Collected data entries:
● ● ● ● ●

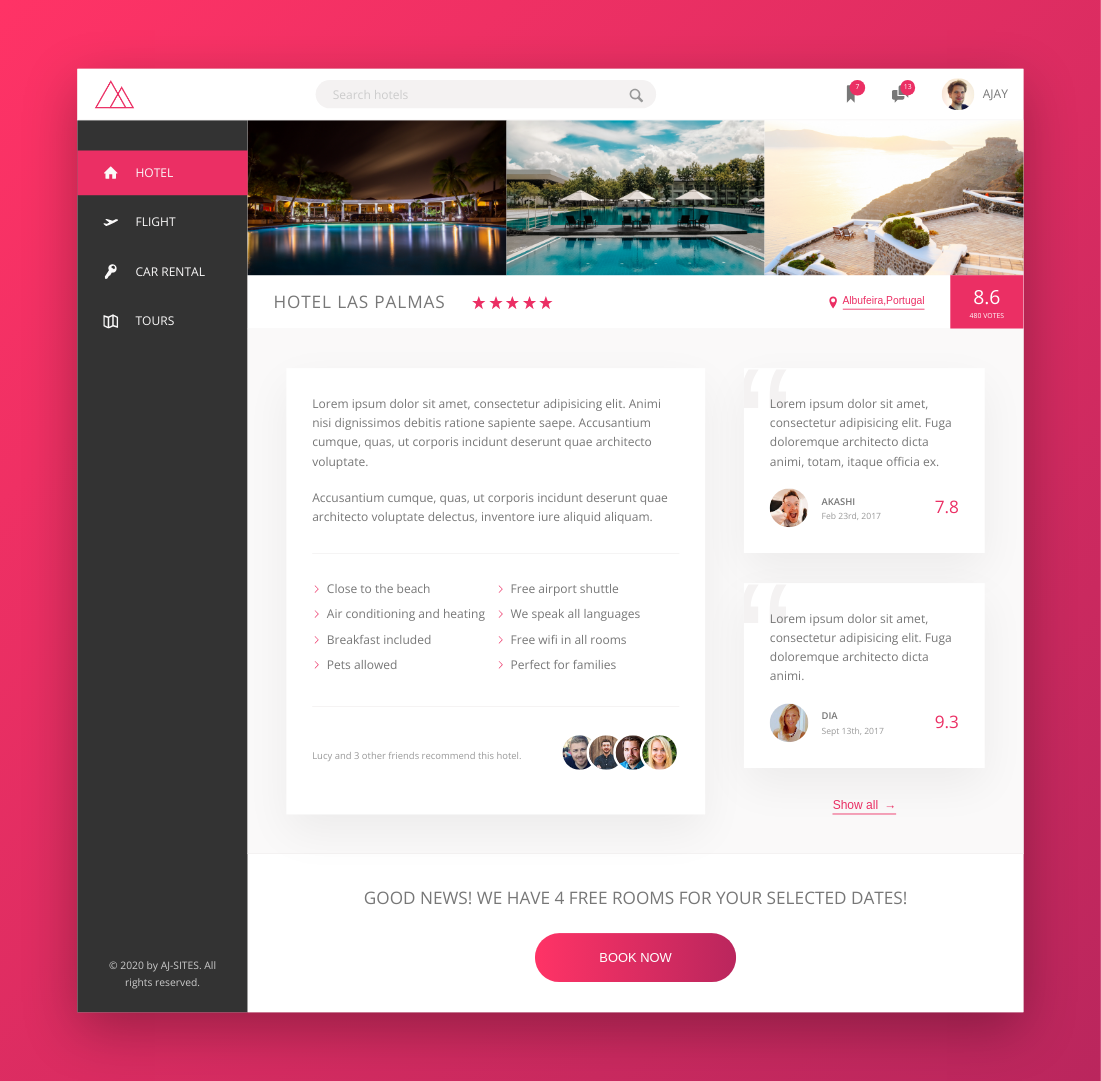
Repository: ajayaj2001/modern-Hotel
Page: /
The author's editor kept a copy of each file at every save. The page is drawn from the files as they stood at one save, then again after the next save.
The browser window is 1280 px wide. The pictures show the whole page, at 86% of full size.
The project was rebuilt for these pictures with package versions that can differ from the ones it lists, and the page was loaded fresh each time.

Above is the page before, as saved 2020-12-14 11:04:56.

After the next save:
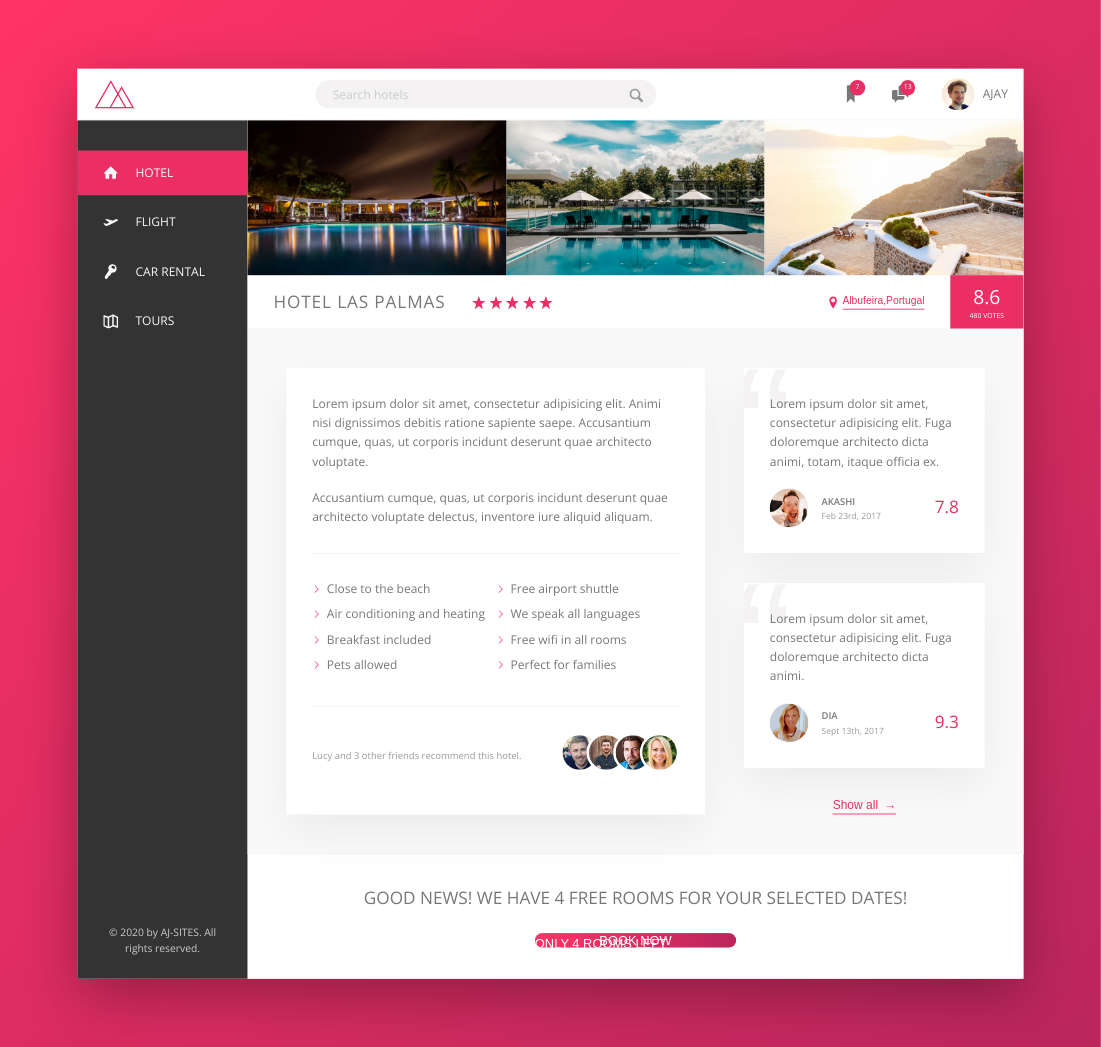
Saved 64 s later.
--- a/src/hotel-view/button/Actionbutton.scss
+++ b/src/hotel-view/button/Actionbutton.scss
@@ -18,19 +18,20 @@
     overflow: hidden;
     background-image: linear-gradient(to right, var(--color-primary-light), var(--color-primary-dark));
     color: #fff;
+    * > {
+        height: 100%;
+        width: 100%;
+        display: inline-block;
+        transition: all 0.2s;
+    }
     &__visible {
-        display: inline-block;
         padding: 2rem 7.5rem;
     }
     &__invisible {
-        display: inline-block;
         position: absolute;
         left: 0;
         top: -100%;
         padding: 2rem 0;
-        height: 100%;
-        width: 100%;
-        transition: all 0.2s;
     }
     &:hover &__visible {
         transform: translateY(100%);

After the 3 saves that followed:
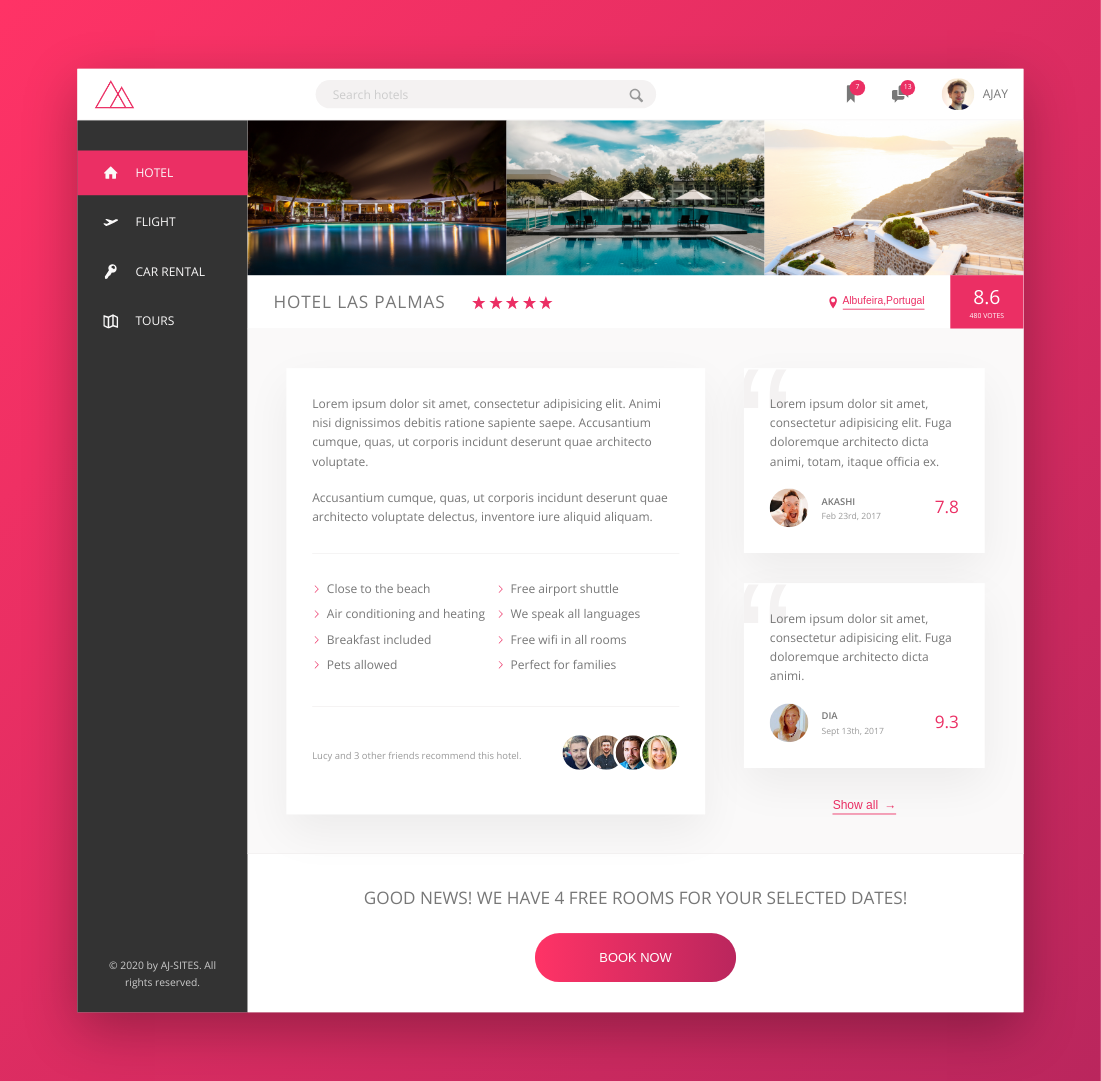
The 3 saves are shown as one change because 2 left the picture as it was.
The last was saved 2 min 6 s later.
--- a/src/hotel-view/button/Actionbutton.scss
+++ b/src/hotel-view/button/Actionbutton.scss
@@ -18,10 +18,10 @@
     overflow: hidden;
     background-image: linear-gradient(to right, var(--color-primary-light), var(--color-primary-dark));
     color: #fff;
-    * > {
+    & > * {
+        display: inline-block;
         height: 100%;
         width: 100%;
-        display: inline-block;
         transition: all 0.2s;
     }
     &__visible {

● ● ● ● ●

DESCRIPTION OF THE TASK:
Find how many lines of the entries contain "pictures". Respond with the number only.

RESULT FOR THIS TASK:
2